──────── SUPPLIED DATA
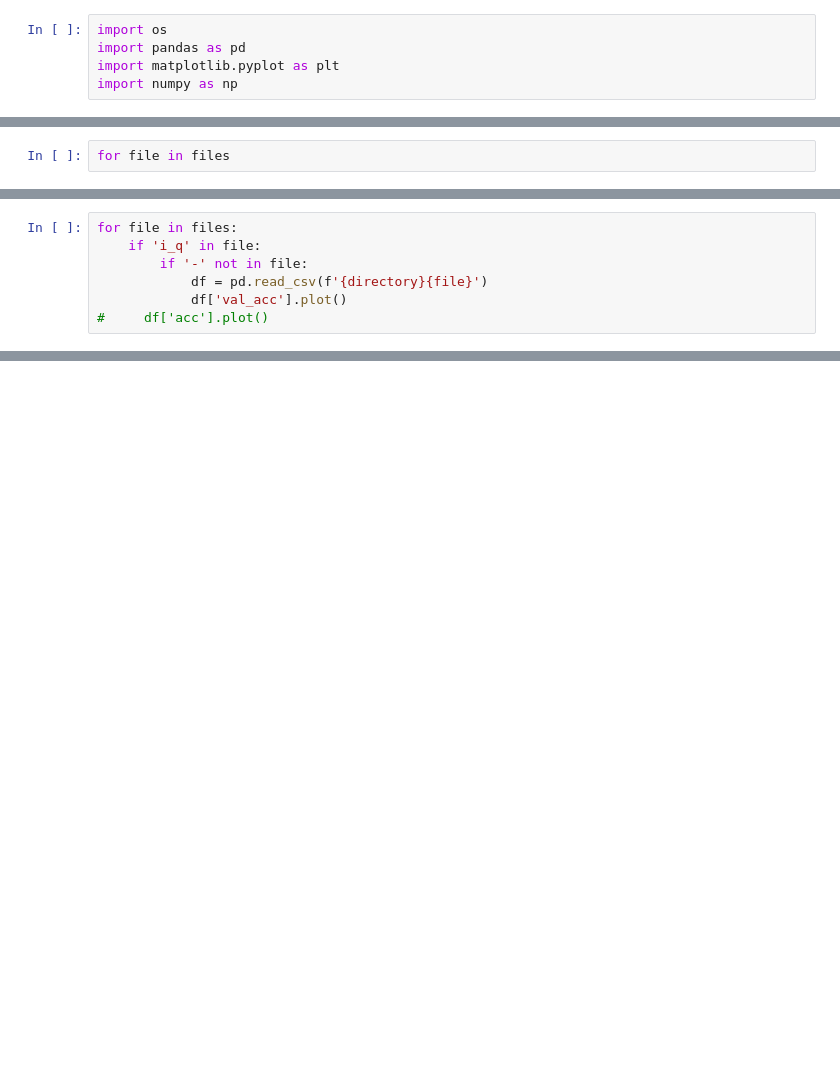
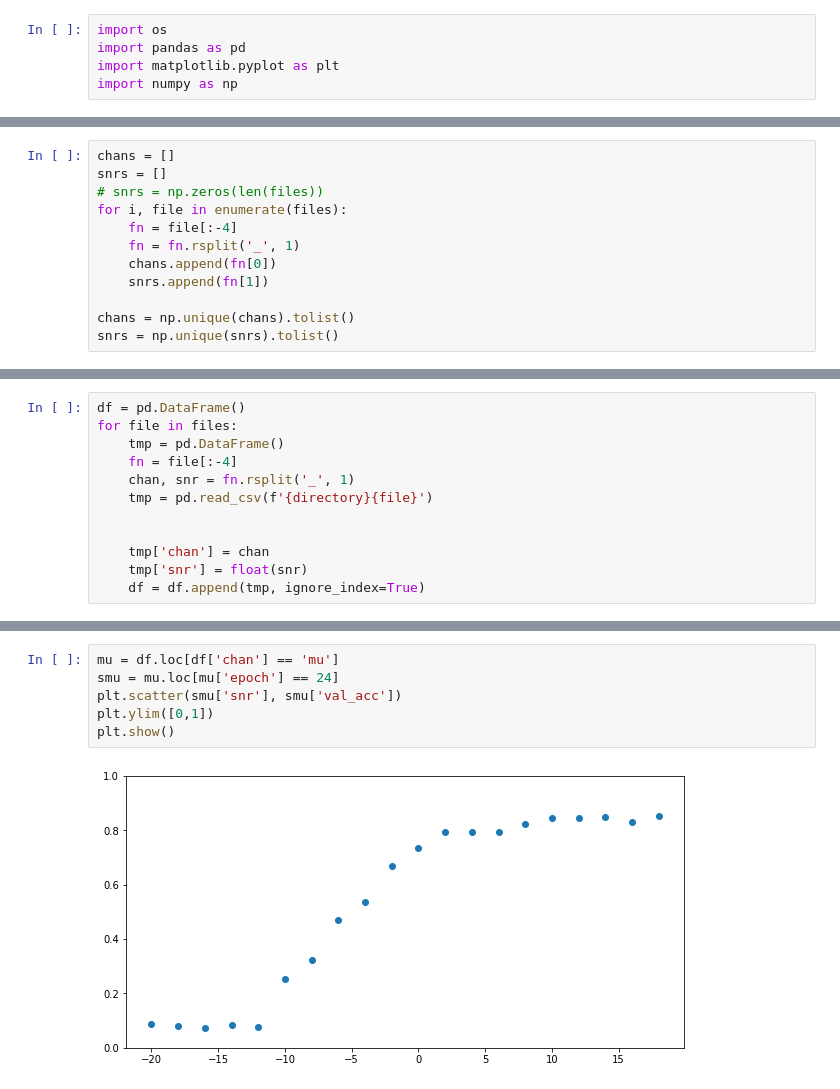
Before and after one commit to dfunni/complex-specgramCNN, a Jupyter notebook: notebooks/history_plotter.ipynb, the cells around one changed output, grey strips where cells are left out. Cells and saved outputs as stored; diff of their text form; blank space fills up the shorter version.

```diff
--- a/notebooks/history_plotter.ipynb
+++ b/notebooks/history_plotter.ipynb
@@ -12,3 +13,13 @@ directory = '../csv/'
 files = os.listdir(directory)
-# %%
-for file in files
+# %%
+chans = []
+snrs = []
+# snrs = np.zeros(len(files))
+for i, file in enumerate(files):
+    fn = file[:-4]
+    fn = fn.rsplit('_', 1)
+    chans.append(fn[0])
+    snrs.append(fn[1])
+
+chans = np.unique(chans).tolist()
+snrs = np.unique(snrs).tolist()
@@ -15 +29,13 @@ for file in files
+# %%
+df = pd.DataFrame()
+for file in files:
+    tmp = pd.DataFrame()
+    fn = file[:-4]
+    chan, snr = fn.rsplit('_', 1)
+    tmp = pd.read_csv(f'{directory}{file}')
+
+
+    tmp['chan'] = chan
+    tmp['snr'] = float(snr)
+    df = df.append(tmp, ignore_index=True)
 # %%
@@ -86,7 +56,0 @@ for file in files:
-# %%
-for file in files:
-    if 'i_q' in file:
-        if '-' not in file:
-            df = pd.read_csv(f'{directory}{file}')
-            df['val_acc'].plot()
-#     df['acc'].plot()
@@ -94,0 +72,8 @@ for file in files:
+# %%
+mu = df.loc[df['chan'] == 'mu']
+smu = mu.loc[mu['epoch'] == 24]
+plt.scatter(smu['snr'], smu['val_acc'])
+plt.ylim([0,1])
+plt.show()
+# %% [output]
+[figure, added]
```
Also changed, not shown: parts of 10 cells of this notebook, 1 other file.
────────────────
# WHAT THIS TASK INVOLVES
Give back every entry in its exact wording, leaving the pictures out.

# EXERCISE OUTPUT
Before and after one commit to dfunni/complex-specgramCNN, a Jupyter notebook: notebooks/history_plotter.ipynb, the cells around one changed output, grey strips where cells are left out. Cells and saved outputs as stored; diff of their text form; blank space fills up the shorter version.

```diff
--- a/notebooks/history_plotter.ipynb
+++ b/notebooks/history_plotter.ipynb
@@ -12,3 +13,13 @@ directory = '../csv/'
 files = os.listdir(directory)
-# %%
-for file in files
+# %%
+chans = []
+snrs = []
+# snrs = np.zeros(len(files))
+for i, file in enumerate(files):
+    fn = file[:-4]
+    fn = fn.rsplit('_', 1)
+    chans.append(fn[0])
+    snrs.append(fn[1])
+
+chans = np.unique(chans).tolist()
+snrs = np.unique(snrs).tolist()
@@ -15 +29,13 @@ for file in files
+# %%
+df = pd.DataFrame()
+for file in files:
+    tmp = pd.DataFrame()
+    fn = file[:-4]
+    chan, snr = fn.rsplit('_', 1)
+    tmp = pd.read_csv(f'{directory}{file}')
+
+
+    tmp['chan'] = chan
+    tmp['snr'] = float(snr)
+    df = df.append(tmp, ignore_index=True)
 # %%
@@ -86,7 +56,0 @@ for file in files:
-# %%
-for file in files:
-    if 'i_q' in file:
-        if '-' not in file:
-            df = pd.read_csv(f'{directory}{file}')
-            df['val_acc'].plot()
-#     df['acc'].plot()
@@ -94,0 +72,8 @@ for file in files:
+# %%
+mu = df.loc[df['chan'] == 'mu']
+smu = mu.loc[mu['epoch'] == 24]
+plt.scatter(smu['snr'], smu['val_acc'])
+plt.ylim([0,1])
+plt.show()
+# %% [output]
+[figure, added]
```
Also changed, not shown: parts of 10 cells of this notebook, 1 other file.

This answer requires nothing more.